*Work to be completed*.
What lines in the data hold the string "vertical"? Show them.
[Records for the exercise]
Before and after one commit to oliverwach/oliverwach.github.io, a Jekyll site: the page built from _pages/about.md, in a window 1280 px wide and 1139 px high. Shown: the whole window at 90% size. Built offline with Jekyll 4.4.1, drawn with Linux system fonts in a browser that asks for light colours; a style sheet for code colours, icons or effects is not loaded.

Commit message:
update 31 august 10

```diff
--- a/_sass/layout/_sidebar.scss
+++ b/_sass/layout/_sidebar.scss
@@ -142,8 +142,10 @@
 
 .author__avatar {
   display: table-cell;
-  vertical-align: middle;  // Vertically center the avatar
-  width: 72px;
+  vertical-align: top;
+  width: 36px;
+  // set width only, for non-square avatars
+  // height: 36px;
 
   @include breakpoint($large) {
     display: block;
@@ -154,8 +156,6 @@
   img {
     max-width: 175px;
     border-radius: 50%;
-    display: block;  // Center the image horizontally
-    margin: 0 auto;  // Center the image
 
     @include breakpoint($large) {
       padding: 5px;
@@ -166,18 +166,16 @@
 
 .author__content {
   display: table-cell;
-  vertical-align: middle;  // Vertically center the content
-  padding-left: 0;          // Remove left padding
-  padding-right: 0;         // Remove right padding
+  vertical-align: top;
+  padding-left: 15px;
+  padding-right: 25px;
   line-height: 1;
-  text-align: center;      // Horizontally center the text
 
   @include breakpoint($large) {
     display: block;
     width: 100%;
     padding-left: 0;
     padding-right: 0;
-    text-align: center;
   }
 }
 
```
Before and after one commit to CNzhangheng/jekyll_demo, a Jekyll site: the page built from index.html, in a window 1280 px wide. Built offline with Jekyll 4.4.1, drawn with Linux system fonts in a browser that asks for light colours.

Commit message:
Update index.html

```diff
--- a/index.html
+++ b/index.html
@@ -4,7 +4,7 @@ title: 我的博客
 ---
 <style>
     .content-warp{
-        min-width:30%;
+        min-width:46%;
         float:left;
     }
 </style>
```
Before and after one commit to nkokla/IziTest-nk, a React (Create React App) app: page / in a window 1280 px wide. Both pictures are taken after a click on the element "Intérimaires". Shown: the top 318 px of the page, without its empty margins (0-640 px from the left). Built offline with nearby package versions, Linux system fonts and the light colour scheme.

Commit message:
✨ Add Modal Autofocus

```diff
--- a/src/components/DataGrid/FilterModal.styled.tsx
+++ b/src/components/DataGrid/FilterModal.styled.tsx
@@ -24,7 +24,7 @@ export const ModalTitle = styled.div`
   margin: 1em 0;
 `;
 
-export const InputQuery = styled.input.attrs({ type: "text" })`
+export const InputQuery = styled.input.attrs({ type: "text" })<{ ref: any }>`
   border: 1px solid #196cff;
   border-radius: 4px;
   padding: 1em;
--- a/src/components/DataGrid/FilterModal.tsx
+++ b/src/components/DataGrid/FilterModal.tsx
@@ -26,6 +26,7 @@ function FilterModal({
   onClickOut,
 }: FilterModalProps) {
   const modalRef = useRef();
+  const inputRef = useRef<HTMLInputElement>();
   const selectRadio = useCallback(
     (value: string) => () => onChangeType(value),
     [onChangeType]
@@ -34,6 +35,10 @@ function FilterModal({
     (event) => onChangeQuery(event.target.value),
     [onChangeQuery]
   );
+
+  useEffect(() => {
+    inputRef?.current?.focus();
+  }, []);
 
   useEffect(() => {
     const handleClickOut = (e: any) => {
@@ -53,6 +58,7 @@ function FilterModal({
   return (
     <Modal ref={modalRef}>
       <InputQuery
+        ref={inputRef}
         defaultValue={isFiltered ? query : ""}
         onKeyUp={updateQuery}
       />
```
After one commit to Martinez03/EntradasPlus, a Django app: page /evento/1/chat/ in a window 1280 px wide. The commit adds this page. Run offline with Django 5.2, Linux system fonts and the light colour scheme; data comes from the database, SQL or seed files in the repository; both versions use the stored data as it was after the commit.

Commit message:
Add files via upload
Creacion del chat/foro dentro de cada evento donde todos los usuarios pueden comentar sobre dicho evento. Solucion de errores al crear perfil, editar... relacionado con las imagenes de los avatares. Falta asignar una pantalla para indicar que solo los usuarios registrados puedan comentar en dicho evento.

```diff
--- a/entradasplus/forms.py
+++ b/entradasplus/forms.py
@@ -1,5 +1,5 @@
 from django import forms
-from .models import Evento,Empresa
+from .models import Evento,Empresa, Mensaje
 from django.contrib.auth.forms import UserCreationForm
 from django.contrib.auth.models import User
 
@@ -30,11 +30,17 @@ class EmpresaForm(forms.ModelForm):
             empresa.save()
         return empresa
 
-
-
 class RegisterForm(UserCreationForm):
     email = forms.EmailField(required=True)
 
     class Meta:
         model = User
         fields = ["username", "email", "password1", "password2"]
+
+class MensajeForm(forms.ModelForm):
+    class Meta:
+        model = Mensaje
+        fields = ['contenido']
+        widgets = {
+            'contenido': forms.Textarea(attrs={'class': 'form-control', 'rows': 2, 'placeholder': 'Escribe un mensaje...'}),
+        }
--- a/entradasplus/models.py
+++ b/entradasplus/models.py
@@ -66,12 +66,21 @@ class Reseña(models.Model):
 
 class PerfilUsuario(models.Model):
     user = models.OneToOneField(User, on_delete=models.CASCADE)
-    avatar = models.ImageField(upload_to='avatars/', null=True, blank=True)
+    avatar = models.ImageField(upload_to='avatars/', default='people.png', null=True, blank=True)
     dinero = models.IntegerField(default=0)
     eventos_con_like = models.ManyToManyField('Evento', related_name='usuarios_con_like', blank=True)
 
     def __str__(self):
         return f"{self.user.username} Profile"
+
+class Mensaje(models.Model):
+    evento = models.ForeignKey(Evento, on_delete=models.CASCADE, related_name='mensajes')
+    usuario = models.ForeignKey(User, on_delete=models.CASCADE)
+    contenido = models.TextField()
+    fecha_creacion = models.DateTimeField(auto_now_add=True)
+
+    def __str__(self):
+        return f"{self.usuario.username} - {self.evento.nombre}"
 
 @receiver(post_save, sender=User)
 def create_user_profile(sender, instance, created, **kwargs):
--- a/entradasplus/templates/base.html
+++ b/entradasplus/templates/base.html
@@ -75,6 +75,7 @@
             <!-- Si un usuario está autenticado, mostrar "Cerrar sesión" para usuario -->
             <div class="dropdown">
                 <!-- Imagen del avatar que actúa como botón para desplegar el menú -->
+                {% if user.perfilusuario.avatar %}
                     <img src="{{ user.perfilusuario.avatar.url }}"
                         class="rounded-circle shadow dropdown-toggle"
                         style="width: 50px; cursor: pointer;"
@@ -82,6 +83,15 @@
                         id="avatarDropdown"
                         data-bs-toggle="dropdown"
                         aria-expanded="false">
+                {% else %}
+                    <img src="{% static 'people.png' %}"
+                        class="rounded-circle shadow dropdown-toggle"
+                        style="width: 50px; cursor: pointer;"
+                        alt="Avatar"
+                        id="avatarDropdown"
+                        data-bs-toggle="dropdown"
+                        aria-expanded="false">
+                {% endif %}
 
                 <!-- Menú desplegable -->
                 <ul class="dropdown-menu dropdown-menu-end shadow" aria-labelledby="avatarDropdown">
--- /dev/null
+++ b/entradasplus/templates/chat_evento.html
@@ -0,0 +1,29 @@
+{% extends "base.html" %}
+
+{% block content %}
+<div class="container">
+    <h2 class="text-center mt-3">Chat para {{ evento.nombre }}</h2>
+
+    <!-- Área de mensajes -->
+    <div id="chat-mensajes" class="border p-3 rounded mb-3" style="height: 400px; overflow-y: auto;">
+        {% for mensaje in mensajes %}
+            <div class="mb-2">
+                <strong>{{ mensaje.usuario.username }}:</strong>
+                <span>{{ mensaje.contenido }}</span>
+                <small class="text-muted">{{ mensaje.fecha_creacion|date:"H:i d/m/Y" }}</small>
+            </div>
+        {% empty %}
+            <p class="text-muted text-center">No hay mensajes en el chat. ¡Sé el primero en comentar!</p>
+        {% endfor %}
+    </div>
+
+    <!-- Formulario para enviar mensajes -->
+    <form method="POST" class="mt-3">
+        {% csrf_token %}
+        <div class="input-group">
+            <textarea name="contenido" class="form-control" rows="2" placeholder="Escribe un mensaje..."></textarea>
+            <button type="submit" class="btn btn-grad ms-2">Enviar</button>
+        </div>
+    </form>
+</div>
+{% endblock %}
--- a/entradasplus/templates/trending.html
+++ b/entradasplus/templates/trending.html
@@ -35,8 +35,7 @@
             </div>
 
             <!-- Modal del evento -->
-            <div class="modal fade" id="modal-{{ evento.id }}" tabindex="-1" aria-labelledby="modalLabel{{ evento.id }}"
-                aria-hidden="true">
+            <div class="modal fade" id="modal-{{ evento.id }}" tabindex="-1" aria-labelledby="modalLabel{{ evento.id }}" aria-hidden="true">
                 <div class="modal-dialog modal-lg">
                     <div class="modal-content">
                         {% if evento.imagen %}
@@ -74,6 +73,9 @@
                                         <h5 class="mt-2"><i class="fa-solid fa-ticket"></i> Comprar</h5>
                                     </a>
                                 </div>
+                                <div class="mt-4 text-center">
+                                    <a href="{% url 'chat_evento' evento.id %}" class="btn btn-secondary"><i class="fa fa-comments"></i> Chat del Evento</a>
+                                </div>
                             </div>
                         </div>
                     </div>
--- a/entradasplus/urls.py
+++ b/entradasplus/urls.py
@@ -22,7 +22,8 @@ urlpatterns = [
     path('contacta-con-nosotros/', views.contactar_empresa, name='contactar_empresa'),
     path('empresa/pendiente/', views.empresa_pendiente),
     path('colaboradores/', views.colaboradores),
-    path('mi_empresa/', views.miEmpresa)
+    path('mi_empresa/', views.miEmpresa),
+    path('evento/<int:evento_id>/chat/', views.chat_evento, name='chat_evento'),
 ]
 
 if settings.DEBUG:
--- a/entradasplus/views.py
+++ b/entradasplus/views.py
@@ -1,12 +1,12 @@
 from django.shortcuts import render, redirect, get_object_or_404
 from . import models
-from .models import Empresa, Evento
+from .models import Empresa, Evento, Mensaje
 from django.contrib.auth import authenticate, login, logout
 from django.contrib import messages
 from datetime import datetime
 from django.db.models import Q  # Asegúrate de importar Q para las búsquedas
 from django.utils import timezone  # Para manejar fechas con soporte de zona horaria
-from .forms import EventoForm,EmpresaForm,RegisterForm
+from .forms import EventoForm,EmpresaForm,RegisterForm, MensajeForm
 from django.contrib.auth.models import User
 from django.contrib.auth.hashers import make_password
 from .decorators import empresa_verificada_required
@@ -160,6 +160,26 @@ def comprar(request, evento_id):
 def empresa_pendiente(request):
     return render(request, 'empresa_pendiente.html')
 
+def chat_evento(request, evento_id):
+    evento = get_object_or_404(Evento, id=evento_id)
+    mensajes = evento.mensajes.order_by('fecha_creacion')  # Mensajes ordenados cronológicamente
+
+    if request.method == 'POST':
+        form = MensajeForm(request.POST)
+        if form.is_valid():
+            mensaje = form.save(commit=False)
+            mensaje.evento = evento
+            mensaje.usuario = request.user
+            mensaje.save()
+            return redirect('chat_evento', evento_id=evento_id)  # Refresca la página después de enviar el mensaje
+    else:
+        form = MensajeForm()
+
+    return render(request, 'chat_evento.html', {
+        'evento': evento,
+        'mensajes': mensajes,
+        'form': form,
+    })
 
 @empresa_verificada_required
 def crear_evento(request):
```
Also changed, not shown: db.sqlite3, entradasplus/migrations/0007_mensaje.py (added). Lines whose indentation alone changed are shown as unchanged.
[/Records for the exercise]
*Expected output*.
-  vertical-align: middle;  // Vertically center the avatar
+  vertical-align: top;
-  vertical-align: middle;  // Vertically center the content
+  vertical-align: top;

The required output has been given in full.